Burnt Out review: A dynamic portrayal of a cataclysmic threat ★★★★☆

3 mins read


Penny Chivas, from Australia's Ngunnawal Country, skilfully combined her dance expertise and first-hand knowledge of how fossil fuels are destroying this planet.

This one-woman play of only 45 minutes successfully fills its runtime with as much information as a play of twice its duration.

Penny Chivas, from Australia’s Ngunnawal Country, skilfully combined her dance expertise and first-hand knowledge of how fossil fuels are destroying this planet. She opened the performance by welcoming any Aboriginal and First Nations members of the audience.

There was no set, or elaborate costumes, but Chivas in a white boiler suit.

Throughout this play Chivas leaps, spins, dips, and swoops across the bare stage. Her turbulent and unpredictable movements wordlessly convey the destruction and peril caused by Australia’s colossal coal industry.

Penny Chivas in ‘Burnt Out’. Image credit: Lorna Sim

Chivas also used background music and her own voice to describe how Australia will always be her home and how her father’s research was dismissed by the masses, (including graphs showing temperature rises from as early as 1979).

The play fits Australia’s history with coal as well as its ruinous wildfires. Chivas called out the years of some of the worst ones: 1939- killing 71 people, destroying approximately 1,300 buildings and burning 2 million hectares of land. 1944- killing 51 people, destroying 650 buildings and burning 1 millions hectares of land. 1962- killing 32 people, destroying 450 homes and burning an estimated 1 million hectares.
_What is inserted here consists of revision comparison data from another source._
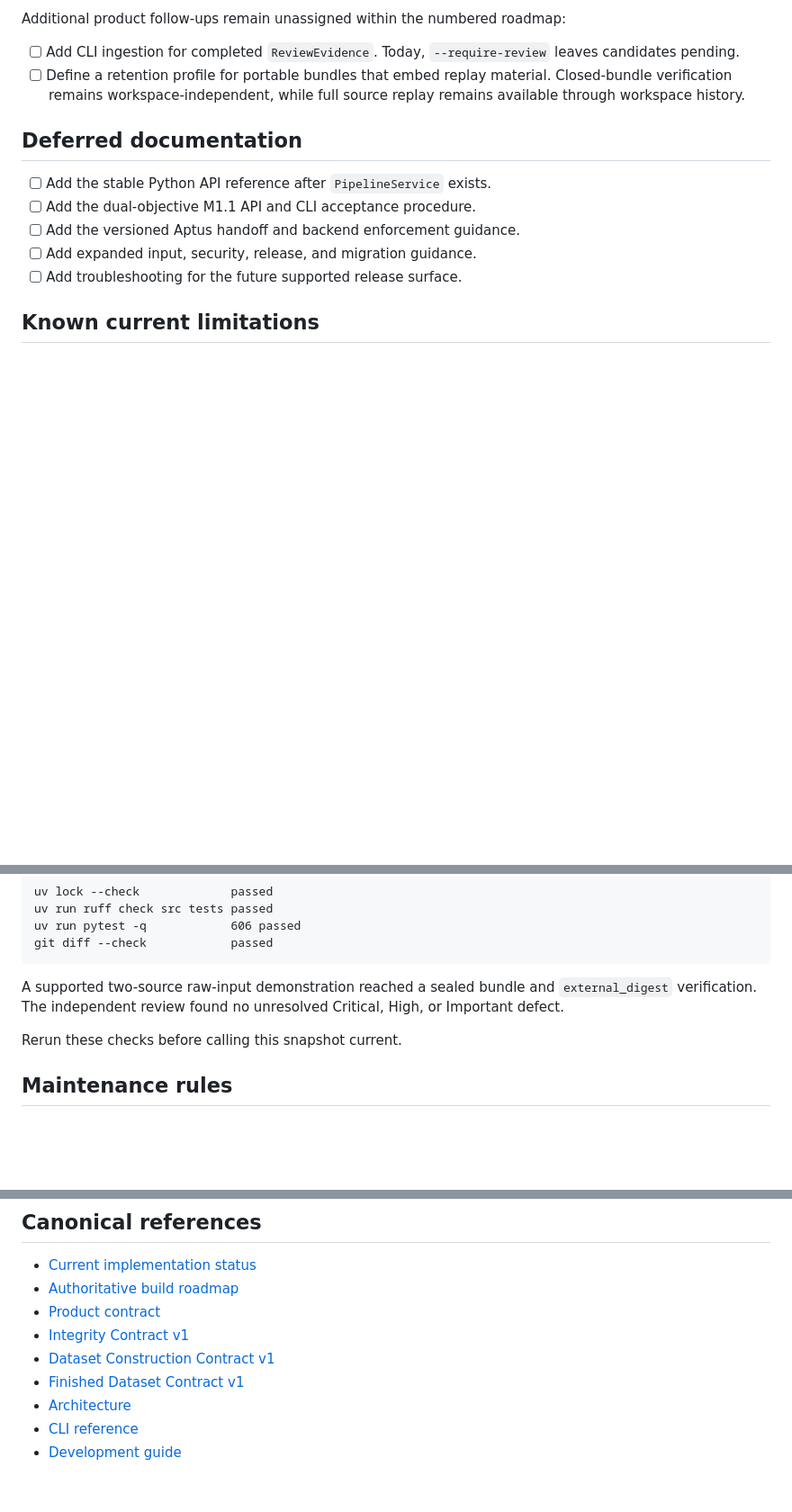
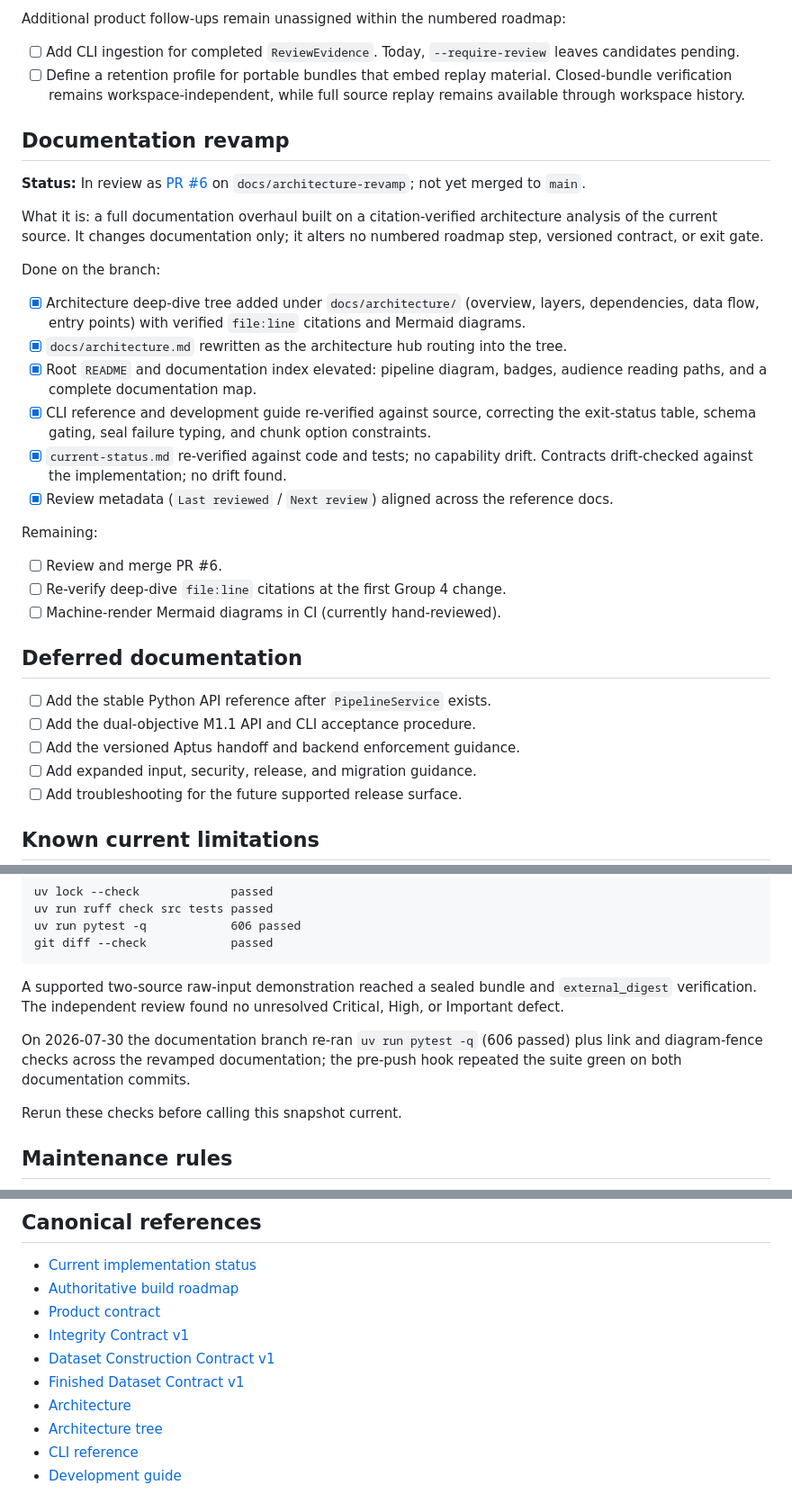
Before and after one commit to ogprotege/Veriformis, a Markdown page: WIP.md, 3 parts joined by grey strips. Shown at 90% size. GitHub-like rendering; blank space fills up the shorter version.

Commit message:
docs: record documentation revamp progress in WIP ledger
Track PR #6 (docs/architecture-revamp) as in-review: what the overhaul
is, what is done on the branch, and what remains (merge, citation
re-verification at Group 4, Mermaid CI rendering). Refresh the review
date, verification snapshot, and canonical references.

```diff
--- a/WIP.md
+++ b/WIP.md
@@ -262,6 +262,38 @@ Additional product follow-ups remain unassigned within the numbered roadmap:
   material. Closed-bundle verification remains workspace-independent, while
   full source replay remains available through workspace history.
 
+## Documentation revamp
+
+**Status:** In review as [PR #6](https://github.com/ogprotege/Veriformis/pull/6)
+on `docs/architecture-revamp`; not yet merged to `main`.
+
+What it is: a full documentation overhaul built on a citation-verified
+architecture analysis of the current source. It changes documentation only; it
+alters no numbered roadmap step, versioned contract, or exit gate.
+
+Done on the branch:
+
+- [x] Architecture deep-dive tree added under `docs/architecture/` (overview,
+  layers, dependencies, data flow, entry points) with verified `file:line`
+  citations and Mermaid diagrams.
+- [x] `docs/architecture.md` rewritten as the architecture hub routing into
+  the tree.
+- [x] Root `README` and documentation index elevated: pipeline diagram,
+  badges, audience reading paths, and a complete documentation map.
+- [x] CLI reference and development guide re-verified against source,
+  correcting the exit-status table, schema gating, seal failure typing, and
+  chunk option constraints.
+- [x] `current-status.md` re-verified against code and tests; no capability
+  drift. Contracts drift-checked against the implementation; no drift found.
+- [x] Review metadata (`Last reviewed` / `Next review`) aligned across the
+  reference docs.
+
+Remaining:
+
+- [ ] Review and merge PR #6.
+- [ ] Re-verify deep-dive `file:line` citations at the first Group 4 change.
+- [ ] Machine-render Mermaid diagrams in CI (currently hand-reviewed).
+
 ## Deferred documentation
 
 - [ ] Add the stable Python API reference after `PipelineService` exists.
@@ -299,6 +331,10 @@ A supported two-source raw-input demonstration reached a sealed bundle and
 `external_digest` verification. The independent review found no unresolved
 Critical, High, or Important defect.
 
+On 2026-07-30 the documentation branch re-ran `uv run pytest -q` (606 passed)
+plus link and diagram-fence checks across the revamped documentation; the
+pre-push hook repeated the suite green on both documentation commits.
+
 Rerun these checks before calling this snapshot current.
 
 ## Maintenance rules
@@ -322,5 +358,6 @@ Rerun these checks before calling this snapshot current.
 - [Dataset Construction Contract v1](docs/contracts/dataset-construction-v1.md)
 - [Finished Dataset Contract v1](docs/contracts/finished-dataset-v1.md)
 - [Architecture](docs/architecture.md)
+- [Architecture tree](docs/architecture/README.md)
 - [CLI reference](docs/cli.md)
 - [Development guide](docs/development.md)
```
Also changed, not shown: other parts of WIP.md (+1 -1 lines).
While Burnt Out expertly used music and song in place of long prose, the most memorable part was the most silent.

For the whole play, a large lump of coal sat on the front of the stage. Chivas slowly approached it and lit a match, watching the flame burn out. She held the lump of coal, retelling how this fuel was mined from indigenous lands and burned to power homes, factories and ironically, air purifiers during the 2020 bushfires. As she mimed fires spreading and choking on smoke, the spotlight on her slowly faded as she dropped to the ground; but the light on the coal still shone. An ominous reminder of how coal will endure, but humanity won’t if we continue to burn it.

Personally, her best use of dance was the moments she would run in a circle repeatedly; a cycle of behaviour, (a sentence Chivas frequently used to describe the cycles causing climate change.)

Within less than an hour Penny Chivas used her fine-tuned skills of dance and singing to show the destruction of coal to indigenous lands, Australia as a whole and the world.

Featured Image: Brian Hartley

+ posts

First year journalism student. From Aboyne, Aberdeenshire but lived in Doha for eight years.

Leave a Reply

%d bloggers like this: